Stored dataset items
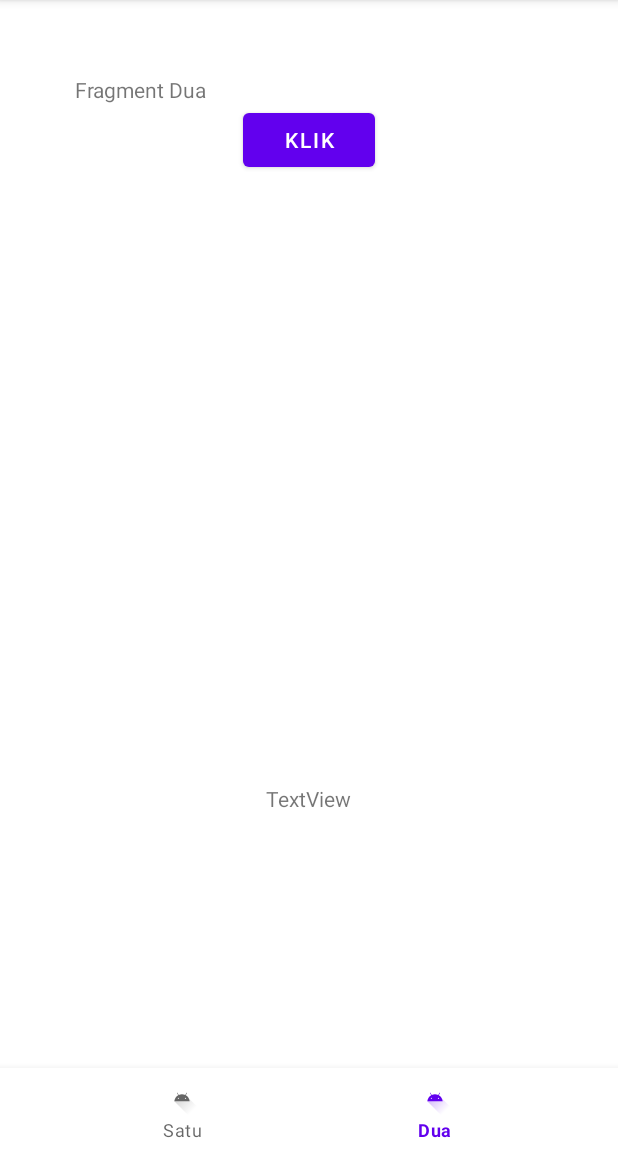
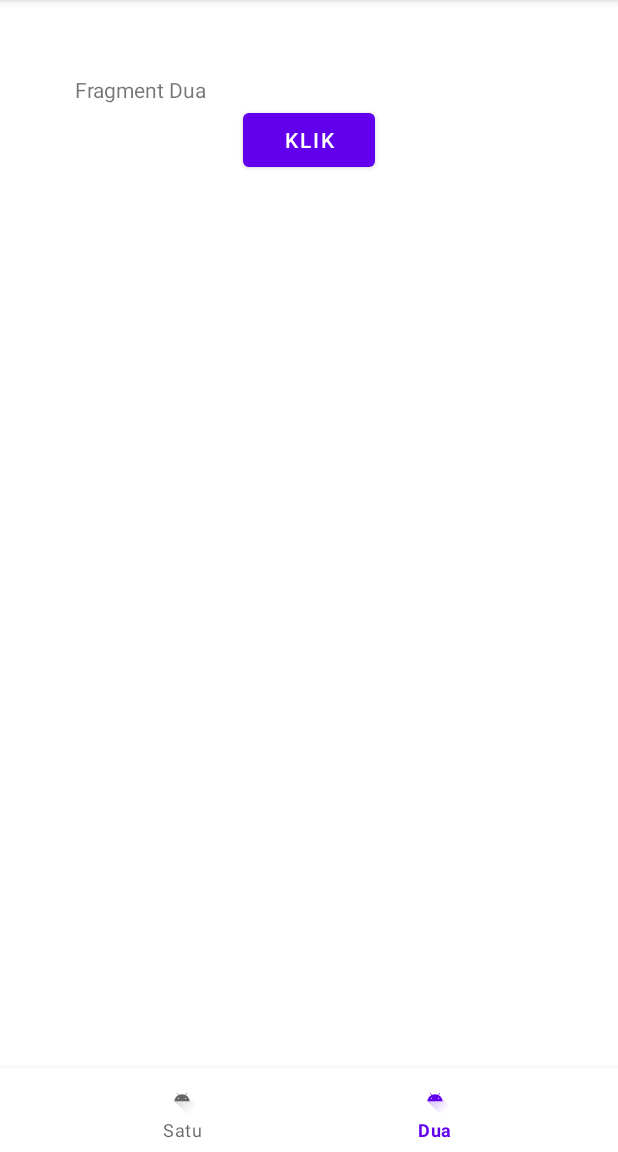
Before and after one commit to nyomanari21/UAS_Mobile_App, an Android app: the screen it shows after launch (MainActivity), item 2 of the bottom bar chosen, on a phone screen of 412 x 824 dp, the part 84-1236 px from its top. Run offline under Robolectric (Android 15) with nearby library versions, the phone set to English and light mode, and no system bars; libraries missing offline, so code that uses them is left out: com.loopj.android, cz.msebera.android.

Commit message:
Update No 4
Update jawaban nomor 4

```diff
--- a/Project/app/src/main/java/edu/upi/cs/yudiwbs/uas_template/FragmentDua.java
+++ b/Project/app/src/main/java/edu/upi/cs/yudiwbs/uas_template/FragmentDua.java
@@ -40,7 +40,6 @@ public class FragmentDua extends Fragment implements SensorEventListener {
     // sensor
     private SensorManager sm;
     private Sensor senAccel;
-    private TextView tvCekSensor;
     private boolean isTerangkat;
     private int writen;
 
@@ -65,8 +64,6 @@ public class FragmentDua extends Fragment implements SensorEventListener {
                              Bundle savedInstanceState) {
         binding = FragmentDuaBinding.inflate(inflater, container, false);
         View view = binding.getRoot();
-
-        tvCekSensor = view.findViewById(R.id.tvCekSensor);
 
         adapter = new AdapterHasil(alHasil);
         binding.rvHasil.setAdapter(adapter);
@@ -120,7 +117,6 @@ public class FragmentDua extends Fragment implements SensorEventListener {
                 alHasil.add(new Hasil(ts));
                 alHasil.add(new Hasil("HP Diangkat!"));
                 adapter.notifyDataSetChanged();
-                tvCekSensor.setText("HP Diangkat!");
                 // jika sudah ditulis terangkat setelah sensor mendeteksi hp terangkat,
                 // tandai sudah ditulis ke recycler view
                 writen = 1;
@@ -131,7 +127,6 @@ public class FragmentDua extends Fragment implements SensorEventListener {
             // Menampilkan log dari accelerometer beserta timestamp
             String msg = "X: " + ax + ", Y: " + ay + ", Z: " + az + ", Timestamp: " + timestamp;
             Log.d("debug_yudi", msg);
-            tvCekSensor.setText(msg);
             writen = 0;
         }
     }
--- a/Project/app/src/main/res/layout/fragment_dua.xml
+++ b/Project/app/src/main/res/layout/fragment_dua.xml
@@ -36,15 +36,4 @@
         app:layout_constraintStart_toStartOf="parent"
         app:layout_constraintTop_toBottomOf="@+id/tvKeteranganFrag2" />
 
-    <TextView
-        android:id="@+id/tvCekSensor"
-        android:layout_width="wrap_content"
-        android:layout_height="wrap_content"
-        android:layout_marginBottom="120dp"
-        android:text="TextView"
-        app:layout_constraintBottom_toBottomOf="parent"
-        app:layout_constraintEnd_toEndOf="parent"
-        app:layout_constraintHorizontal_bias="0.498"
-        app:layout_constraintStart_toStartOf="parent" />
-
 </androidx.constraintlayout.widget.ConstraintLayout>
```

| EXERCISE OBJECTIVE |
Copy out every line of the data that includes "alHasil".

| EXERCISE OUTPUT |
         adapter = new AdapterHasil(alHasil);
                 alHasil.add(new Hasil(ts));
                 alHasil.add(new Hasil("HP Diangkat!"));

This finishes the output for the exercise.